RIPTON, VT—The Vermont Land Trust recognized Corie Pierce, owner and operator of Bread & Butter Farm in Shelburne and South Burlington, as winner of the Eric Rozendaal Memorial Award on Sunday, October 6, at its Annual Meeting and Celebration.
The Rozendaal Award honors the legacy of Eric Rozendaal —a thoughtful, creative, and entrepreneurial farmer who passed away in 2018. Vermont farmers had a three-month period to apply for the $5,000 award and explain how they exemplify Rozendaal’s values of land stewardship, giving back and entrepreneurial farming.
The Selection Committee was impressed by Pierce’s work to support ecosystem health on her 143-acre property, her partnerships and breadth of community engagement, as well as her entrepreneurial approach, said VLT Chief of Staff Michelle Connor.
“I’m honored to have been selected and grateful,” said Pierce.
Pierce has more than 20 years of farming experience. She started farming in Exeter, New Hampshire when she was 14 and worked there for seven years. Not only did she love being outdoors and the connection to food, she also loved being part of a team where everyone’s contributions were valued.
Pierce’s farming career came to rise as the local food movement gained speed. She decided to settle in Vermont—a familiar place where both her maternal and paternal grandparents lived, but also a place where she felt more momentum behind the local food movement.
“[Vermont] has always felt a little more connected to those things… love of the land, outdoors, respect for the natural world. I felt all those things here,” Pierce said.
In 2009, Pierce and her former business partner Adam Wilson launched Bread & Butter Farm, buying the conserved land from Vermont Land Trust through its Farmland Access Program. This conservation program helps beginning farmers gain access to productive, affordable farmland. The property was formerly the Leduc Farm.
Bread & Butter Farm produces grass-fed beef, pasture pork, eggs and certified organic vegetables, and is known for hosting a popular “Burger Night.” Pierce says her farming practices mimic nature to create regenerative farmland. “Nature is actually pretty good at being productive.

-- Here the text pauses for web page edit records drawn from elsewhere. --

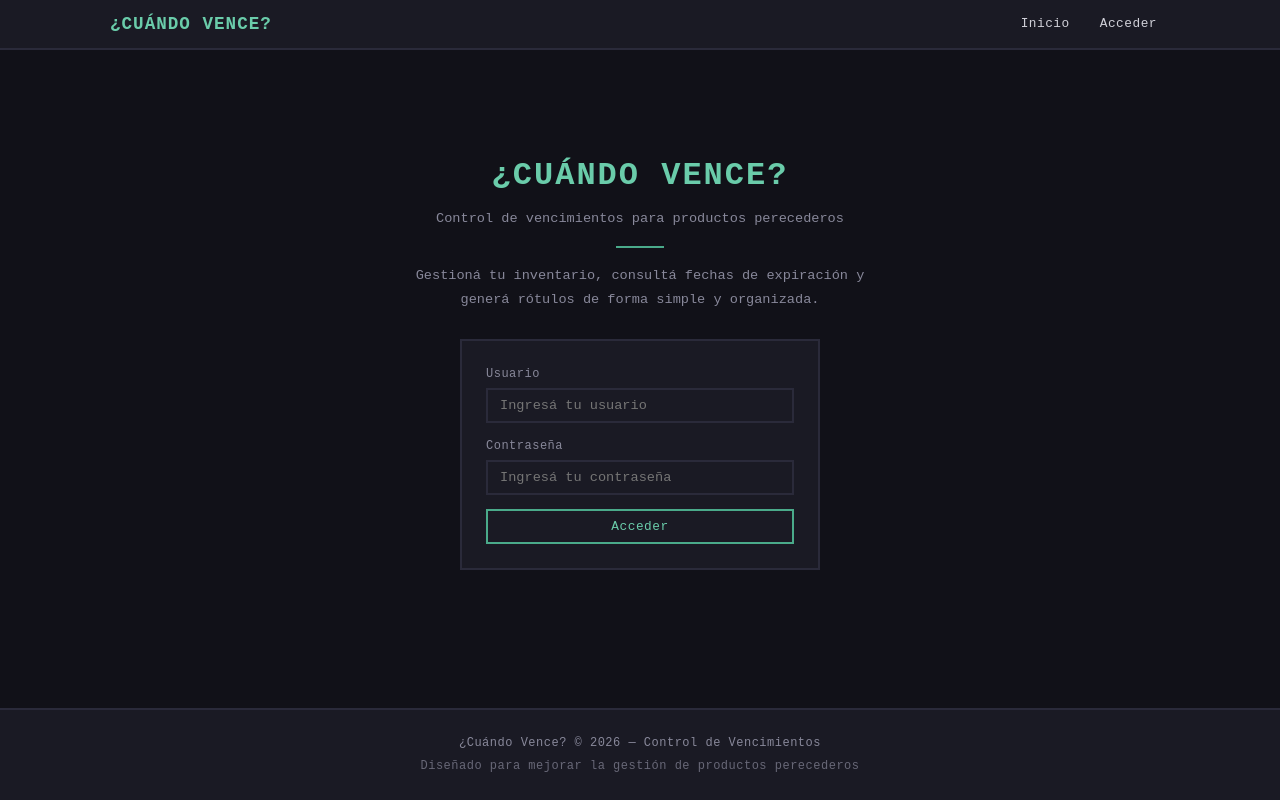
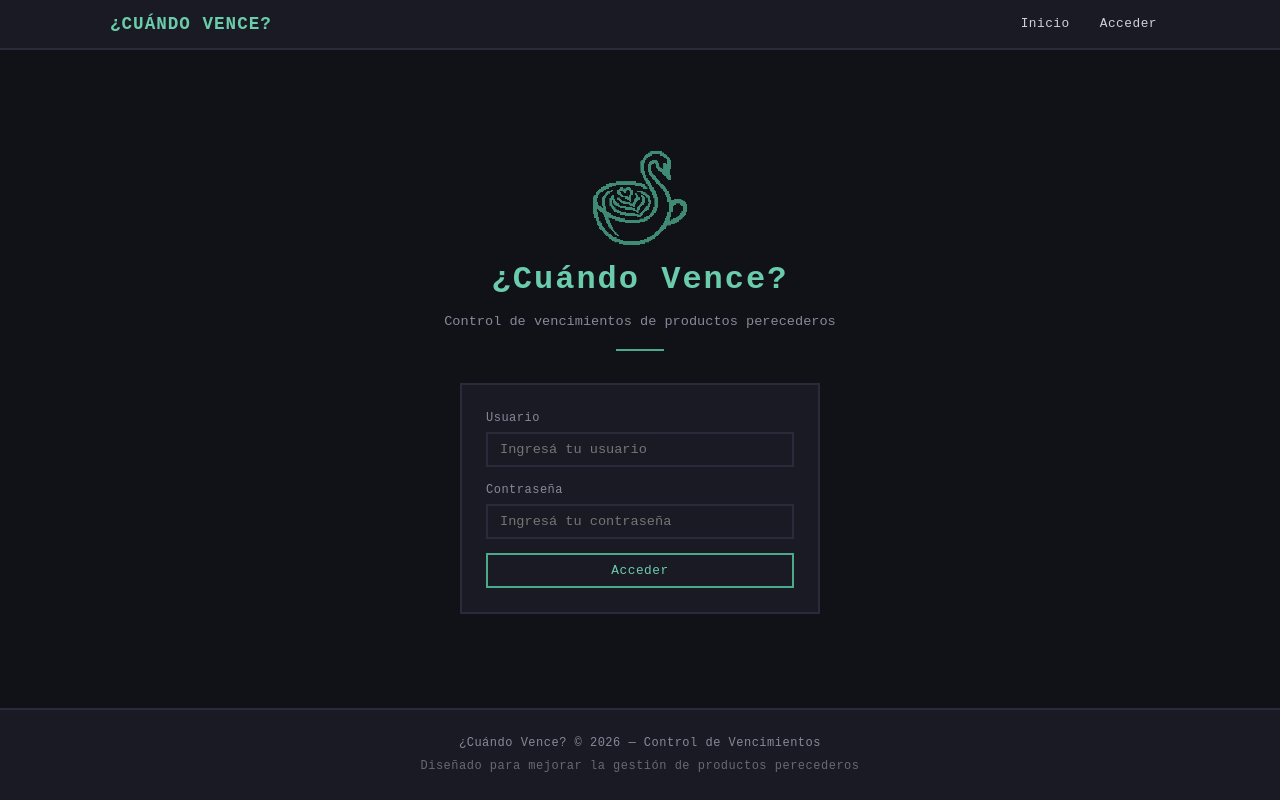
Before and after one commit to xaviDuar/ControlStock, a React app in the folder src/frontend/: page / in a window 1280 px wide. Built offline with nearby package versions, Linux system fonts and the light colour scheme; the HTML template or start-up script is replaced by a standard one.

Commit message:
feat: identidad de portada segun REQ-LOGIN-01 (logo, titulo, tagline)

```diff
--- a/src/frontend/src/index.css
+++ b/src/frontend/src/index.css
@@ -241,18 +241,19 @@ input:focus, select:focus, textarea:focus {
   margin-bottom: 4px;
 }
 
+.hero-logo img {
+  width: 96px;
+  height: 96px;
+  image-rendering: pixelated;
+  margin: 0 auto 8px;
+  display: block;
+}
+
 .hero .pixel-line {
   width: 48px;
   height: 2px;
   background: var(--accent);
-  margin: 16px auto;
-}
-
-.hero p {
-  color: var(--text-secondary);
-  font-size: 0.85rem;
-  margin: 0 auto 28px;
-  line-height: 1.7;
+  margin: 16px auto 32px;
 }
 
 /* Login */
--- a/src/frontend/src/pages/HomePage.jsx
+++ b/src/frontend/src/pages/HomePage.jsx
@@ -2,6 +2,7 @@ import { useState } from 'react';
 import { useNavigate } from 'react-router-dom';
 import { useAuth } from '../context/AuthContext';
 import { loginUser } from '../api/client';
+import logo from '../assets/logo.png';
 
 export default function HomePage() {
   const { user, login } = useAuth();
@@ -24,10 +25,12 @@ export default function HomePage() {
 
   return (
     <div className="hero">
-      <h1>¿CUÁNDO VENCE?</h1>
-      <p className="hero-sub">Control de vencimientos para productos perecederos</p>
+      <div className="hero-logo">
+        <img src={logo} alt="¿Cuándo Vence?" />
+      </div>
+      <h1>¿Cuándo Vence?</h1>
+      <p className="hero-sub">Control de vencimientos de productos perecederos</p>
       <div className="pixel-line"></div>
-      <p>Gestioná tu inventario, consultá fechas de expiración y generá rótulos de forma simple y organizada.</p>
 
       {user ? (
         <>
```
Also changed, not shown: src/frontend/src/assets/logo.png (added), 1 other file (tests, documents, lock files or other folders).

That’s our goal—not fighting against the natural world but learning from it,” she said.
Following Rozendaal’s passing in 2018, the Eric Rozendaal Memorial Fund was created through contributions from his family and friends. VLT manages the fund, which provides an annual award to a farmer who honors Rozendaal’s legacy. This is the first Rozendaal Memorial Award; nine more will be given out annually.
Pierce recalls meeting Eric Rozendaal for the first time at the Burlington Farmers’ Market. “Every day, I was right next to him. I bought his eggs,” said Pierce. “[Eric] was obviously a good farmer, but also an innovator. He got people really excited about small farms and supporting small farms.”
It was Rozendaal’s ingenuity that inspired Bread & Butter Farm’s burger nights, said Pierce. The weekly farm-to-plate family event celebrates community, land and food; there’s also live music and activities.
Rozendaal was a pioneer of Vermont’s farm-to-plate movement; one of the first farmers to sell directly to restaurants, stores and hospitals; and an early advocate of greenhouse growing. He also believed in good land stewardship and personal relationships. He improved the soil on his farm, built enduring connections with customers and farm laborers, and was known for sharing his knowledge with others.
Vermont farmers are invited to apply for next year’s Rozendaal Memorial Award beginning January 1, 2020. The application period will close on June 30, 2020. Visit vlt.org/eric for more information.